__Problem__. Throughout the material below, count the lines that include the string "import", then report only the resulting number.
(Records provided begins)
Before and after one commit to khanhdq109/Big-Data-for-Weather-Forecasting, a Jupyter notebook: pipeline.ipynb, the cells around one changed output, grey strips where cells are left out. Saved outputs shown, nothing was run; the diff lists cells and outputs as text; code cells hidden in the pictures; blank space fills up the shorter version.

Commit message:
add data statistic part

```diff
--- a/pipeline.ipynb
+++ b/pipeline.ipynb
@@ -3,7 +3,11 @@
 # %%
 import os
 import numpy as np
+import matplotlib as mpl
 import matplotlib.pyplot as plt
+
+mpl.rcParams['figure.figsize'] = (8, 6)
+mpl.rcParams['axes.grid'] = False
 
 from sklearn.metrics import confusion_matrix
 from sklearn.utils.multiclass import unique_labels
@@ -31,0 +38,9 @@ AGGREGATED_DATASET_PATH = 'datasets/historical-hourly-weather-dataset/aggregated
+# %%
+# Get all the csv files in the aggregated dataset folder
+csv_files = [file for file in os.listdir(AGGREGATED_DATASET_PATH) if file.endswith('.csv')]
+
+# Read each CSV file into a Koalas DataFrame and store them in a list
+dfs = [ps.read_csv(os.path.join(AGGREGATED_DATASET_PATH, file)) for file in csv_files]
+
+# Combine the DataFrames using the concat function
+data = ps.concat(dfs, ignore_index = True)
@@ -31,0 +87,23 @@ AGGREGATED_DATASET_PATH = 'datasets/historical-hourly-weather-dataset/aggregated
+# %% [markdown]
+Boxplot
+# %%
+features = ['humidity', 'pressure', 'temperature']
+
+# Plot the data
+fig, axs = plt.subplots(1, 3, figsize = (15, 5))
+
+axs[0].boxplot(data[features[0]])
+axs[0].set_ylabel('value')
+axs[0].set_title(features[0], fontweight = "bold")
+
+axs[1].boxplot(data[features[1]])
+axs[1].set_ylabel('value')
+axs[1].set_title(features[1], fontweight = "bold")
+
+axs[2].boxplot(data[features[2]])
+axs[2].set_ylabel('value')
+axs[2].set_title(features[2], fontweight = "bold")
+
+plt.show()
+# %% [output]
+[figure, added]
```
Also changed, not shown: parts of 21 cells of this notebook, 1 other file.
(Records provided ends)
__Task response__. 6